Smartphone kill switches may very well be mandatory in the future but are the solutions already on the market - namely, the Activation Lock feature in iOS 7 - actually doing anything to curb smartphone theft in high-risk areas? It would appear so.

According to a report from The New York Times, theft of Apple devices since Activation Lock was introduced seems to be down across the board. Police in San Francisco said iPhone theft dropped 38 percent in the six months before and after the feature debuted. In London, another hotbed for thieves, police reported a 24 percent drop in stolen Apple handsets.

The trend continues in New York as robberies involving Apple gear dropped 19 percent in the first five months of this year compared to the same time period a year ago.

It's clear that iPhone thefts are on the decline although one has to be cautious of giving all the credit to Activation Lock. As Maximum PC points out, there are other factors at play that need to be considered as well such as increased effort from tech companies and law enforcement to educate people consumers regarding extra security measures they can take.

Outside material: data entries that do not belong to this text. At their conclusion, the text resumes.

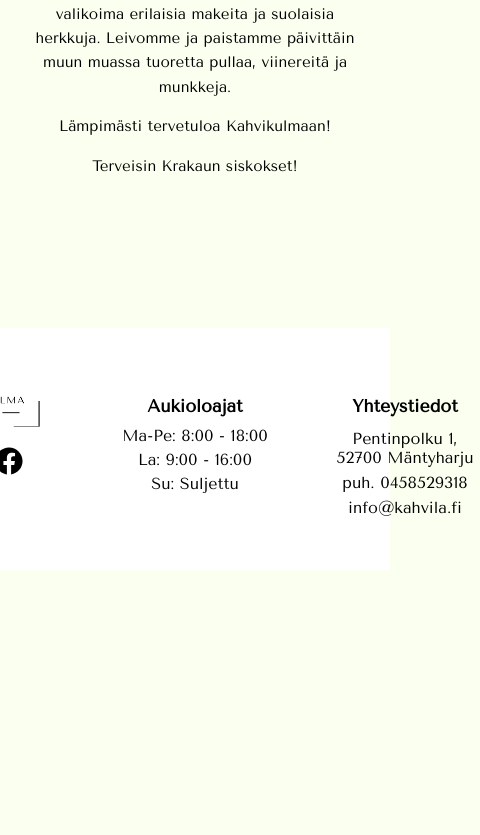
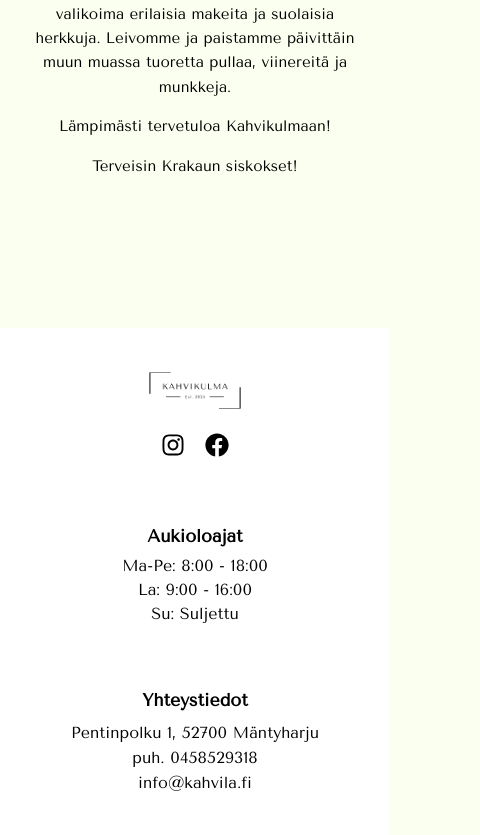
Before and after one commit to BigDsaur/Kahvikulma, a React (Vite) app in the folder Kahvi_frontend/: page / in a window 390 px wide. Shown: the part 870-1705 px from the top of the page, 480 px wide, since content can reach past the window. Before the commit the page ends 1440 px from the top, so only its background shows below. Built offline with nearby package versions, Linux system fonts and the light colour scheme; no server answers.

Commit message:
Responsiivisuus, ja css juttuja

```diff
--- a/Kahvi_frontend/src/components/Footer.css
+++ b/Kahvi_frontend/src/components/Footer.css
@@ -8,6 +8,7 @@
   font-family: Arial, sans-serif;
   gap: 60px; /* space between columns */
   box-sizing: border-box;
+  flex-wrap: wrap; /* allow columns to wrap on small screens */
 }
 
 .footer-column {
@@ -38,6 +39,7 @@
 .social-icons {
   display: flex;
   gap: 20px;
+  margin-top: 5px;
 }
 
 .social-icons a {
@@ -68,3 +70,34 @@
 .footer-right p {
   margin: 3px 0;
 }
+
+/* Responsive adjustments */
+@media (max-width: 1024px) {
+  .footer {
+    padding: 40px 60px;
+    gap: 40px;
+  }
+
+  .footer-logo {
+    width: 100px;
+  }
+
+  .social-icons a {
+    font-size: 24px;
+  }
+}
+
+@media (max-width: 768px) {
+  .footer {
+    flex-direction: column;
+    align-items: center;
+    text-align: center;
+    padding: 30px 20px;
+    gap: 25px;
+  }
+
+  .footer-column {
+    min-width: auto;
+    margin: 10px 0;
+  }
+}
--- a/Kahvi_frontend/src/components/Footer.jsx
+++ b/Kahvi_frontend/src/components/Footer.jsx
@@ -4,7 +4,7 @@ import { FaInstagram, FaFacebook } from "react-icons/fa";
 
 const Footer = () => {
   return (
-    <footer className="footer">
+    <footer className="footer" id="footer">
       <div className="footer-column footer-left">
         <img src={logo} alt="Kahvikulma logo" className="footer-logo" />
         <div className="social-icons">
--- a/Kahvi_frontend/src/components/Navbarkoti.jsx
+++ b/Kahvi_frontend/src/components/Navbarkoti.jsx
@@ -38,7 +38,7 @@ const Navbar = () => {
       <li><a href="/menu">Tuotteet</a></li>
       <li onClick={() => navigate("/yhteydenotto")}>Yhteydenotto</li>
       <li onClick={() => goToSection("aukiolo")}>Aukioloajat</li>
-      <li onClick={() => goToSection("yhteys")}>Yhteystiedot</li>
+      <li onClick={() => goToSection("footer")}>Yhteystiedot</li>
     </ul>
   </div>
 
```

Things like setting up a passcode are being pushed more now than ever. You'd be surprised at how many people operate devices filled with confidential data without a passcode.

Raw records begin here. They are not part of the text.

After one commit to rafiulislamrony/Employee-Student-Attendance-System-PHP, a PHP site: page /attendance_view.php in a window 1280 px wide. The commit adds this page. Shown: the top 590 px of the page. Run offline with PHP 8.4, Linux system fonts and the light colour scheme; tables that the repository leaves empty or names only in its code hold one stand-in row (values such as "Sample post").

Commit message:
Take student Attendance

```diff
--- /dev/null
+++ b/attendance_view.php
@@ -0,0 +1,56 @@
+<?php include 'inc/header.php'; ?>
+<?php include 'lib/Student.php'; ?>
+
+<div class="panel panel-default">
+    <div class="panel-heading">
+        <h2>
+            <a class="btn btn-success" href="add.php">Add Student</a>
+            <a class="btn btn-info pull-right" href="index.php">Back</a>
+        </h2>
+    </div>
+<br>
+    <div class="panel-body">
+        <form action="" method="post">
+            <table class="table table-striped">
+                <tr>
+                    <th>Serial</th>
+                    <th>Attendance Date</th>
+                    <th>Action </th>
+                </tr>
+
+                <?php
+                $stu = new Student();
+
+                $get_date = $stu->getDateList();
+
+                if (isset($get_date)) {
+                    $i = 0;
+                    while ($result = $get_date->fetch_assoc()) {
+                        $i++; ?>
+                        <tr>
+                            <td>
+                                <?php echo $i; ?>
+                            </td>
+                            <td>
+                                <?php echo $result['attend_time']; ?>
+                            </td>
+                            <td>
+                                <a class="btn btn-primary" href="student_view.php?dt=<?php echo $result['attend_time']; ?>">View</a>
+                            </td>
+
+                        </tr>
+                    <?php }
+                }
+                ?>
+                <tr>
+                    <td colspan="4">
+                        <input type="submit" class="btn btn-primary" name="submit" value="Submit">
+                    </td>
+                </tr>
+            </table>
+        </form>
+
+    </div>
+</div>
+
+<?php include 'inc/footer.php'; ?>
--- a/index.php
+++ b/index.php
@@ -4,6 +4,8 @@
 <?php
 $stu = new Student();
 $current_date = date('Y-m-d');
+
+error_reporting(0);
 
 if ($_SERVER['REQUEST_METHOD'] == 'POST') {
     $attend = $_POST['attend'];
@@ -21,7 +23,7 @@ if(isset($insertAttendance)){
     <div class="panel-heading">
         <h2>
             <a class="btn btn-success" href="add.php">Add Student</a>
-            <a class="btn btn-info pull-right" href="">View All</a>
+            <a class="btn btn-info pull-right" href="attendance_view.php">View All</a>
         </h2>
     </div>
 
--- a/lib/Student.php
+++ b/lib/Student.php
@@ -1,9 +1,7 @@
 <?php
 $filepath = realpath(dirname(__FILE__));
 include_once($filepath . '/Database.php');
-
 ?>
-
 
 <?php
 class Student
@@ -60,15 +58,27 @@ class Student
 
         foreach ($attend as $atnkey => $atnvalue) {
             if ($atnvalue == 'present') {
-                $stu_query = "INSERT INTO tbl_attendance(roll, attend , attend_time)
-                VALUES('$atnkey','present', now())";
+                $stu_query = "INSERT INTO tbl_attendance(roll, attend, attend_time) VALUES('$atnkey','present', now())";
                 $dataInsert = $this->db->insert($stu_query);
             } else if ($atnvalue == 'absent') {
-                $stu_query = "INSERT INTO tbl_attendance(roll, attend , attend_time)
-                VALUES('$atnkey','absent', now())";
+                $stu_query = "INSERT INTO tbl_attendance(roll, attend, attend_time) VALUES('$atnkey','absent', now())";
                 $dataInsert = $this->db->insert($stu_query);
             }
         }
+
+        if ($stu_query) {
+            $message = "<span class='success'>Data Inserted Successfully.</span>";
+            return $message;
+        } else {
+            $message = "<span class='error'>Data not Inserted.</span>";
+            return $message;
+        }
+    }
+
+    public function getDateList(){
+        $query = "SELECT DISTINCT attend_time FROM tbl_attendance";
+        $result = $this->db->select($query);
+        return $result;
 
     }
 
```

Looking ahead, it appears that both Google and Microsoft are working on anti-theft technologies of their own that will be baked into future revisions of Android and Windows Phone, respectively. Perhaps government intervention won't be needed after all.